Task to carry out -
Of all the lines in the records below, copy only those that contain the string "councilMembers".

Information supplied -

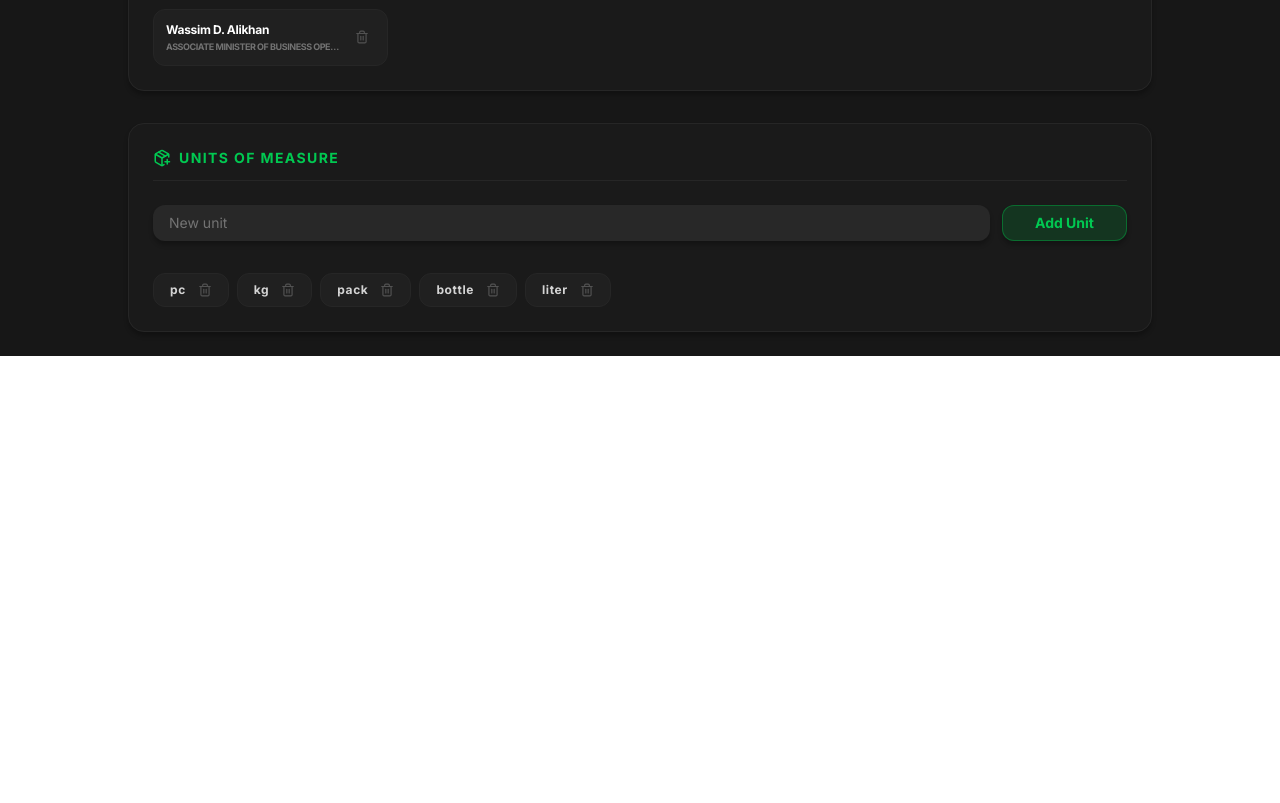
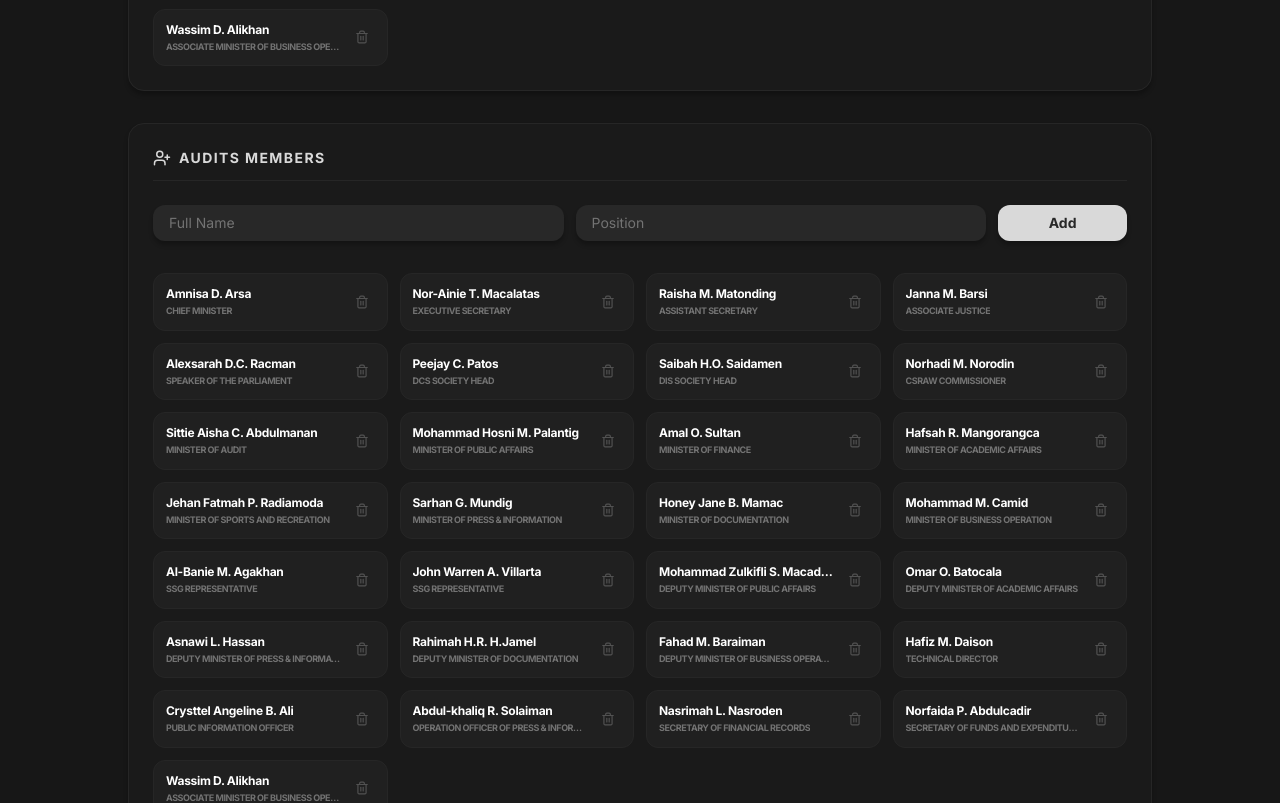
Before and after one commit to akrs-code/cics-finance-receipt-tracker, a React app in the folder frontend/: page /settings in a window 1280 px wide. Shown: the part 720-1523 px from the top of the page. Before the commit the page ends 1076 px from the top, so only its background shows below. Built offline with nearby package versions, Linux system fonts and the light colour scheme; no server answers; sample sign-in values are in the browser's storage; the HTML template or start-up script is replaced by a standard one; what @react-pdf/renderer would draw is missing.

Commit message:
feat: used useSettings on the settings components

```diff
--- a/frontend/components/Settings.jsx
+++ b/frontend/components/Settings.jsx
@@ -4,8 +4,9 @@ import { useSettings } from "../hooks/useSettings.js";
 import { useNavigate } from "react-router-dom";
 
 export default function Settings() {
-  const { councilMembers, units, updateMembers, updateUnits } = useSettings();
+  const { councilMembers, units, audits, updateMembers, updateUnits, updateAudits } = useSettings();
   const [newMember, setNewMember] = useState({ name: "", position: "" });
+  const [newAudit, setNewAudit] = useState({ name: "", position: "" });
   const [newUnit, setNewUnit] = useState("");
   const navigate = useNavigate();
 
@@ -13,6 +14,12 @@ export default function Settings() {
     if (!newMember.name || !newMember.position) return;
     updateMembers([...councilMembers, newMember]);
     setNewMember({ name: "", position: "" });
+  };
+
+  const addAudit = () => {
+    if (!newAudit.name || !newAudit.position) return;
+    updateAudits([...audits, newAudit]);
+    setNewAudit({ name: "", position: "" });
   };
 
   const addUnit = () => {
@@ -74,7 +81,54 @@ export default function Settings() {
                 </div>
                 <button
                   onClick={() => updateMembers(councilMembers.filter((_, idx) => idx !== i))}
-                  className="p-1.5 hover:bg-red-500/10 rounded-lg group transition-colors ml-2 flex-shrink-0"
+                  className="p-1.5 hover:bg-red-500/10 rounded-lg group transition-colors ml-2 shrink-0"
+                >
+                  <Trash2 size={14} className="text-neutral-600 group-hover:text-red-500 transition-colors" />
+                </button>
+              </div>
+            ))}
+          </div>
+        </section>
+        <section className="bg-button/20 p-6 rounded-2xl border border-neutral-800 shadow-card">
+          <h2 className="text-sm font-bold mb-6 flex items-center gap-2 uppercase tracking-widest border-b border-neutral-800 pb-3 text-card">
+            <UserPlus size={18} /> Audits Members
+          </h2>
+
+          <div className="grid grid-cols-1 md:grid-cols-7 gap-3 mb-8">
+            <input
+              placeholder="Full Name"
+              value={newAudit.name}
+              onChange={(e) => setNewAudit({ ...newAudit, name: e.target.value.replace(/[^a-zA-Z\s]/g, "") })}
+              className="md:col-span-3 px-4 py-2 rounded-xl shadow-card text-sm bg-button text-white placeholder:text-neutral-500 focus:ring-2 ring-card outline-none"
+            />
+            <input
+              placeholder="Position"
+              value={newAudit.position}
+              onChange={(e) => setNewAudit({ ...newAudit, position: e.target.value.replace(/[^a-zA-Z\s]/g, "") })}
+              className="md:col-span-3 px-4 py-2 rounded-xl shadow-card text-sm bg-button text-white placeholder:text-neutral-500 focus:ring-2 ring-card outline-none"
+            />
+            <button
+              onClick={addAudit}
+              className="md:col-span-1 bg-card text-button rounded-xl font-bold text-sm hover:bg-card/80 transition-colors py-2 shadow-card"
+            >
+              Add
+            </button>
+          </div>
+
+          <div className="grid grid-cols-1 sm:grid-cols-2 lg:grid-cols-4 gap-3">
+            {councilMembers.map((m, i) => (
+              <div key={i} className="flex justify-between items-center bg-button/40 p-3 rounded-xl border border-neutral-800 hover:bg-neutral-800/60 transition-colors">
+                <div className="overflow-hidden">
+                  <p className="font-bold text-white tracking-tight text-xs truncate" title={m.name}>
+                    {m.name}
+                  </p>
+                  <p className="text-[9px] text-neutral-500 uppercase font-bold tracking-tighter mt-0.5 truncate" title={m.position}>
+                    {m.position}
+                  </p>
+                </div>
+                <button
+                  onClick={() => updateMembers(councilMembers.filter((_, idx) => idx !== i))}
+                  className="p-1.5 hover:bg-red-500/10 rounded-lg group transition-colors ml-2 shrink-0"
                 >
                   <Trash2 size={14} className="text-neutral-600 group-hover:text-red-500 transition-colors" />
                 </button>
@@ -104,13 +158,13 @@ export default function Settings() {
           </div>
 
           <div className="flex flex-wrap gap-2">
-            {units.map((u, i) => (
-              <div key={i} className="flex items-center gap-3 bg-button/40 px-4 py-2 rounded-xl border border-neutral-800 group hover:border-neutral-600 transition-colors">
-                <span className="text-xs font-bold tracking-wider text-neutral-300">{u}</span>
+            {units.map((unit, index) => (
+              <div key={index} className="flex items-center gap-3 bg-button/40 px-4 py-2 rounded-xl border border-neutral-800 group hover:border-neutral-600 transition-colors">
+                <span className="text-xs font-bold tracking-wider text-neutral-300">{unit}</span>
                 <Trash2
                   size={14}
                   className="text-neutral-600 cursor-pointer hover:text-red-500 transition-colors"
-                  onClick={() => updateUnits(units.filter((_, idx) => idx !== i))}
+                  onClick={() => updateUnits(units.filter((_, idx) => idx !== index))}
                 />
               </div>
             ))}
```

Task solution -
-  const { councilMembers, units, updateMembers, updateUnits } = useSettings();
+  const { councilMembers, units, audits, updateMembers, updateUnits, updateAudits } = useSettings();
     updateMembers([...councilMembers, newMember]);
                   onClick={() => updateMembers(councilMembers.filter((_, idx) => idx !== i))}
+            {councilMembers.map((m, i) => (
+                  onClick={() => updateMembers(councilMembers.filter((_, idx) => idx !== i))}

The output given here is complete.